Children with food allergies are more likely to feel isolated by their peers, and suffer from loneliness and anxiety as a result.
That’s the conclusion of research presented at the 2011 Food Allergy and Anaphylaxis Meeting by the European Academy of Allergy and Clinical Immunology (EAACI) in Venice.
One allergic child in five never attends peers' parties, while one in four always brings along "safe" food. Almost a quarter, 23%, of allergic children don’t want to try new food to vary their diet, while one in ten also stops exercising.
“Allergic children show to be more afraid of being sick and a higher level of anxiety about food than children with diabetes," said Professor Maria Antonella Muraro, Chair of the EAACI Meeting. "The constant alarm surrounding them is taking a toll on their development and well-being."

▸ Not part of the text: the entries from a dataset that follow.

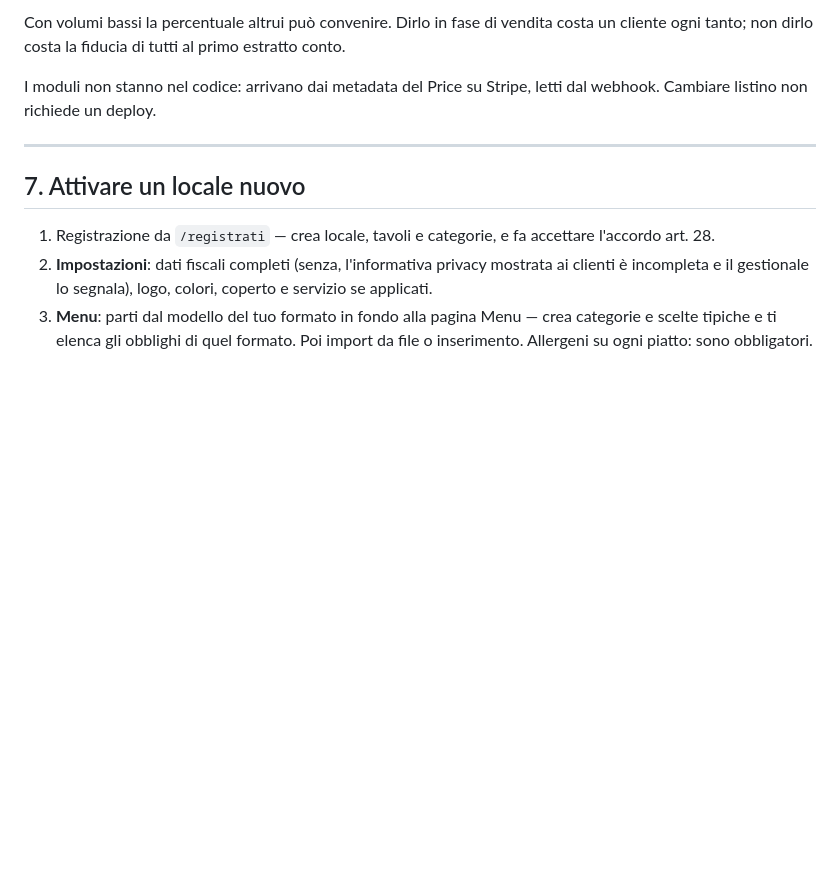
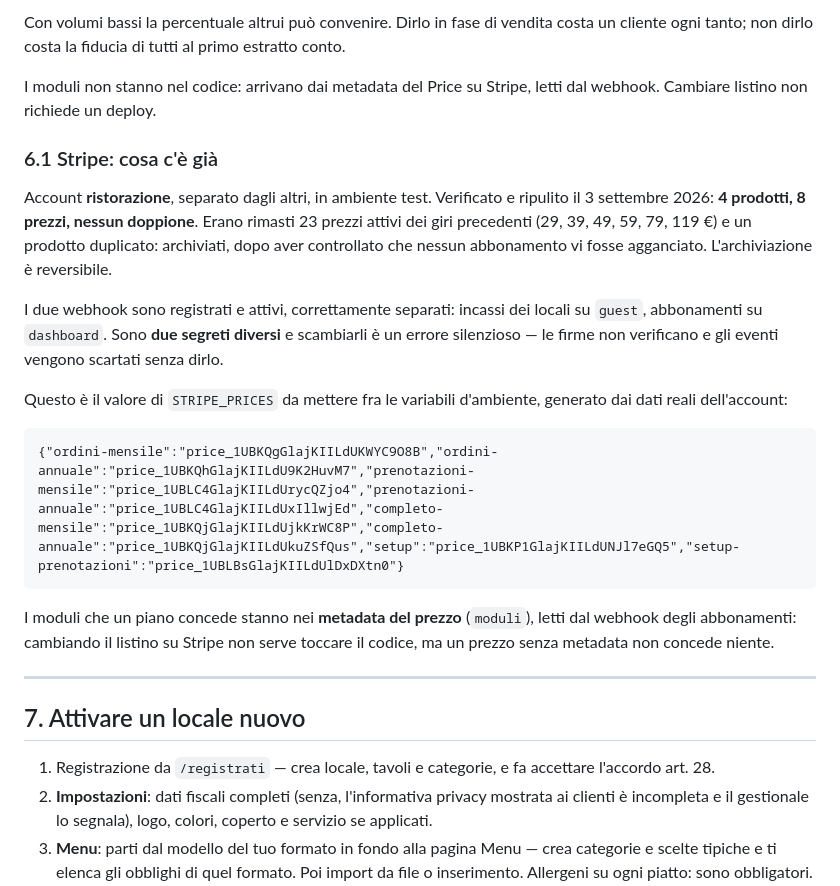
Before and after one commit to Marco26-hub/prenotazioni_ristoranti_bar, a Markdown page: HANDOFF.md, the part around one of its changes. Drawn GitHub-style; blank space fills up the shorter version.

````diff
--- a/HANDOFF.md
+++ b/HANDOFF.md
@@ -406,6 +469,30 @@ primo estratto conto.
 
 I moduli non stanno nel codice: arrivano dai metadata del Price su Stripe,
 letti dal webhook. Cambiare listino non richiede un deploy.
+
+### 6.1 Stripe: cosa c'è già
+
+Account **ristorazione**, separato dagli altri, in ambiente test. Verificato
+e ripulito il 3 settembre 2026: **4 prodotti, 8 prezzi, nessun doppione**.
+Erano rimasti 23 prezzi attivi dei giri precedenti (29, 39, 49, 59, 79,
+119 €) e un prodotto duplicato: archiviati, dopo aver controllato che
+nessun abbonamento vi fosse agganciato. L'archiviazione è reversibile.
+
+I due webhook sono registrati e attivi, correttamente separati: incassi dei
+locali su `guest`, abbonamenti su `dashboard`. Sono **due segreti diversi**
+e scambiarli è un errore silenzioso — le firme non verificano e gli eventi
+vengono scartati senza dirlo.
+
+Questo è il valore di `STRIPE_PRICES` da mettere fra le variabili d'ambiente,
+generato dai dati reali dell'account:
+
+```
+{"ordini-mensile":"price_1UBKQgGlajKIILdUKWYC9O8B","ordini-annuale":"price_1UBKQhGlajKIILdU9K2HuvM7","prenotazioni-mensile":"price_1UBLC4GlajKIILdUrycQZjo4","prenotazioni-annuale":"price_1UBLC4GlajKIILdUxIllwjEd","completo-mensile":"price_1UBKQjGlajKIILdUjkKrWC8P","completo-annuale":"price_1UBKQjGlajKIILdUkuZSfQus","setup":"price_1UBKP1GlajKIILdUNJl7eGQ5","setup-prenotazioni":"price_1UBLBsGlajKIILdUlDxDXtn0"}
+```
+
+I moduli che un piano concede stanno nei **metadata del prezzo** (`moduli`),
+letti dal webhook degli abbonamenti: cambiando il listino su Stripe non
+serve toccare il codice, ma un prezzo senza metadata non concede niente.
 
 ---
 
````
Also changed, not shown: other parts of HANDOFF.md (+123 -60 lines).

Allergic patients, especially the younger ones, should carry life-saving devices at all times. They are easy to use, light to carry and discreet, but one out of three patients still leaves home without them.
EAACI recommends that families of allergic children give up smoking and encourage a healthy diet to prevent allergic reactions. Eating fruits and vegetables, increasing the intake of antioxidants and vitamin D can provide the immune system with essential support.